_Task to carry out_: Reproduce the whole listing, character for character.

*** Data for the task Section Begins ***

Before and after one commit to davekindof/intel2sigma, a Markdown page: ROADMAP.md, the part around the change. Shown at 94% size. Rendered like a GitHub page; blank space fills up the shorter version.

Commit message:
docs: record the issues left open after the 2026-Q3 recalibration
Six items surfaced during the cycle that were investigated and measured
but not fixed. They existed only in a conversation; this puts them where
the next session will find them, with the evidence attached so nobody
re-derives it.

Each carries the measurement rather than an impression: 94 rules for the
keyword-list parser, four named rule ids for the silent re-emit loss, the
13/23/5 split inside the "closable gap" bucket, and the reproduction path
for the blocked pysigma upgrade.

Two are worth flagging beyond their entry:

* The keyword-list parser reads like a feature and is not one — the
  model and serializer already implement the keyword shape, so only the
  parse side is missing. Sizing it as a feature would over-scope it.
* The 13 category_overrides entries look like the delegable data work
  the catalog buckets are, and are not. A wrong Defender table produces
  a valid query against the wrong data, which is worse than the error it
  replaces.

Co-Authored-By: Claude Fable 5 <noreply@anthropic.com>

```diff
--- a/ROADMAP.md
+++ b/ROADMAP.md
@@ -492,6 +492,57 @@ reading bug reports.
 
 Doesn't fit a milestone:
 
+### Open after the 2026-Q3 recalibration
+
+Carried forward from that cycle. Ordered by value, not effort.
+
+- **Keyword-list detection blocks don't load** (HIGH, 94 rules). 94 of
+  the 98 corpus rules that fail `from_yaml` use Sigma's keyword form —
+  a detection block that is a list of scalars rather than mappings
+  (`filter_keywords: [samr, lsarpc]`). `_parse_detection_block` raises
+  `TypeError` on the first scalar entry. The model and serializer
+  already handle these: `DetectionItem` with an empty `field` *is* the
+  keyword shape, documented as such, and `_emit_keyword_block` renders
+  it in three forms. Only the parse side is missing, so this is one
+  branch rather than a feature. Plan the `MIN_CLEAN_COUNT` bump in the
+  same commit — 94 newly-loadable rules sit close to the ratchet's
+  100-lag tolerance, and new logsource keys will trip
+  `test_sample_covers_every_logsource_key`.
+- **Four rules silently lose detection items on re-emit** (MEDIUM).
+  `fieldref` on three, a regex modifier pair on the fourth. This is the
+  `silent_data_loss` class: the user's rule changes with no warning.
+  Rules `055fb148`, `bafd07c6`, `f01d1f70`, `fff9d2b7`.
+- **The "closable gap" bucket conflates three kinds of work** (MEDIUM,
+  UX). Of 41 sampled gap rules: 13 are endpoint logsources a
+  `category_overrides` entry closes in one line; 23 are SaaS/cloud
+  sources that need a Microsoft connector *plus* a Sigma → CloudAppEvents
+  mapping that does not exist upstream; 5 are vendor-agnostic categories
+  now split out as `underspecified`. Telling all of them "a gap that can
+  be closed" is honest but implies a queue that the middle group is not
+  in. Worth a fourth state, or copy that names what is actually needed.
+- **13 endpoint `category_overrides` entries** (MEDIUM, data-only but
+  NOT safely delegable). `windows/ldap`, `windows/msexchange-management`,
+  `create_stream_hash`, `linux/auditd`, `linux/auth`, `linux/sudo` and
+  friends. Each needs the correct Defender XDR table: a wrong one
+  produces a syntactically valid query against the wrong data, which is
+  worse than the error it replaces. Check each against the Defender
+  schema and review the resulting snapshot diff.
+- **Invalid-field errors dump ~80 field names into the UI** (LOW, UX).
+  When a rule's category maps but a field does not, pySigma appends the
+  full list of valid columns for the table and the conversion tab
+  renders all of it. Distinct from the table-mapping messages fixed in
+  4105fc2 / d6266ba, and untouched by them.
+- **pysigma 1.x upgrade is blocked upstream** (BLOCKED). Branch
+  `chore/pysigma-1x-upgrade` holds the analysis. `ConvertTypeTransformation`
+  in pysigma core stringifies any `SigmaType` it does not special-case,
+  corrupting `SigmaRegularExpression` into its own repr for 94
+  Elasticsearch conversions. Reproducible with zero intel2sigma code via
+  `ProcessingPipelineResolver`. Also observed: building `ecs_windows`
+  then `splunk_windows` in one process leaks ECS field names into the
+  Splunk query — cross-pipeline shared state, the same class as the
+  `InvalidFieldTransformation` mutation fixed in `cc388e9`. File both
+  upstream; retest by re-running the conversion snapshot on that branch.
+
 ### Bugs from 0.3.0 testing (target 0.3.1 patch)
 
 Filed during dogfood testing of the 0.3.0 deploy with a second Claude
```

*** Data for the task Section Ends ***

_Answer for the task_:
Before and after one commit to davekindof/intel2sigma, a Markdown page: ROADMAP.md, the part around the change. Shown at 94% size. Rendered like a GitHub page; blank space fills up the shorter version.

Commit message:
docs: record the issues left open after the 2026-Q3 recalibration
Six items surfaced during the cycle that were investigated and measured
but not fixed. They existed only in a conversation; this puts them where
the next session will find them, with the evidence attached so nobody
re-derives it.

Each carries the measurement rather than an impression: 94 rules for the
keyword-list parser, four named rule ids for the silent re-emit loss, the
13/23/5 split inside the "closable gap" bucket, and the reproduction path
for the blocked pysigma upgrade.

Two are worth flagging beyond their entry:

* The keyword-list parser reads like a feature and is not one — the
  model and serializer already implement the keyword shape, so only the
  parse side is missing. Sizing it as a feature would over-scope it.
* The 13 category_overrides entries look like the delegable data work
  the catalog buckets are, and are not. A wrong Defender table produces
  a valid query against the wrong data, which is worse than the error it
  replaces.

Co-Authored-By: Claude Fable 5 <noreply@anthropic.com>

```diff
--- a/ROADMAP.md
+++ b/ROADMAP.md
@@ -492,6 +492,57 @@ reading bug reports.
 
 Doesn't fit a milestone:
 
+### Open after the 2026-Q3 recalibration
+
+Carried forward from that cycle. Ordered by value, not effort.
+
+- **Keyword-list detection blocks don't load** (HIGH, 94 rules). 94 of
+  the 98 corpus rules that fail `from_yaml` use Sigma's keyword form —
+  a detection block that is a list of scalars rather than mappings
+  (`filter_keywords: [samr, lsarpc]`). `_parse_detection_block` raises
+  `TypeError` on the first scalar entry. The model and serializer
+  already handle these: `DetectionItem` with an empty `field` *is* the
+  keyword shape, documented as such, and `_emit_keyword_block` renders
+  it in three forms. Only the parse side is missing, so this is one
+  branch rather than a feature. Plan the `MIN_CLEAN_COUNT` bump in the
+  same commit — 94 newly-loadable rules sit close to the ratchet's
+  100-lag tolerance, and new logsource keys will trip
+  `test_sample_covers_every_logsource_key`.
+- **Four rules silently lose detection items on re-emit** (MEDIUM).
+  `fieldref` on three, a regex modifier pair on the fourth. This is the
+  `silent_data_loss` class: the user's rule changes with no warning.
+  Rules `055fb148`, `bafd07c6`, `f01d1f70`, `fff9d2b7`.
+- **The "closable gap" bucket conflates three kinds of work** (MEDIUM,
+  UX). Of 41 sampled gap rules: 13 are endpoint logsources a
+  `category_overrides` entry closes in one line; 23 are SaaS/cloud
+  sources that need a Microsoft connector *plus* a Sigma → CloudAppEvents
+  mapping that does not exist upstream; 5 are vendor-agnostic categories
+  now split out as `underspecified`. Telling all of them "a gap that can
+  be closed" is honest but implies a queue that the middle group is not
+  in. Worth a fourth state, or copy that names what is actually needed.
+- **13 endpoint `category_overrides` entries** (MEDIUM, data-only but
+  NOT safely delegable). `windows/ldap`, `windows/msexchange-management`,
+  `create_stream_hash`, `linux/auditd`, `linux/auth`, `linux/sudo` and
+  friends. Each needs the correct Defender XDR table: a wrong one
+  produces a syntactically valid query against the wrong data, which is
+  worse than the error it replaces. Check each against the Defender
+  schema and review the resulting snapshot diff.
+- **Invalid-field errors dump ~80 field names into the UI** (LOW, UX).
+  When a rule's category maps but a field does not, pySigma appends the
+  full list of valid columns for the table and the conversion tab
+  renders all of it. Distinct from the table-mapping messages fixed in
+  4105fc2 / d6266ba, and untouched by them.
+- **pysigma 1.x upgrade is blocked upstream** (BLOCKED). Branch
+  `chore/pysigma-1x-upgrade` holds the analysis. `ConvertTypeTransformation`
+  in pysigma core stringifies any `SigmaType` it does not special-case,
+  corrupting `SigmaRegularExpression` into its own repr for 94
+  Elasticsearch conversions. Reproducible with zero intel2sigma code via
+  `ProcessingPipelineResolver`. Also observed: building `ecs_windows`
+  then `splunk_windows` in one process leaks ECS field names into the
+  Splunk query — cross-pipeline shared state, the same class as the
+  `InvalidFieldTransformation` mutation fixed in `cc388e9`. File both
+  upstream; retest by re-running the conversion snapshot on that branch.
+
 ### Bugs from 0.3.0 testing (target 0.3.1 patch)
 
 Filed during dogfood testing of the 0.3.0 deploy with a second Claude
```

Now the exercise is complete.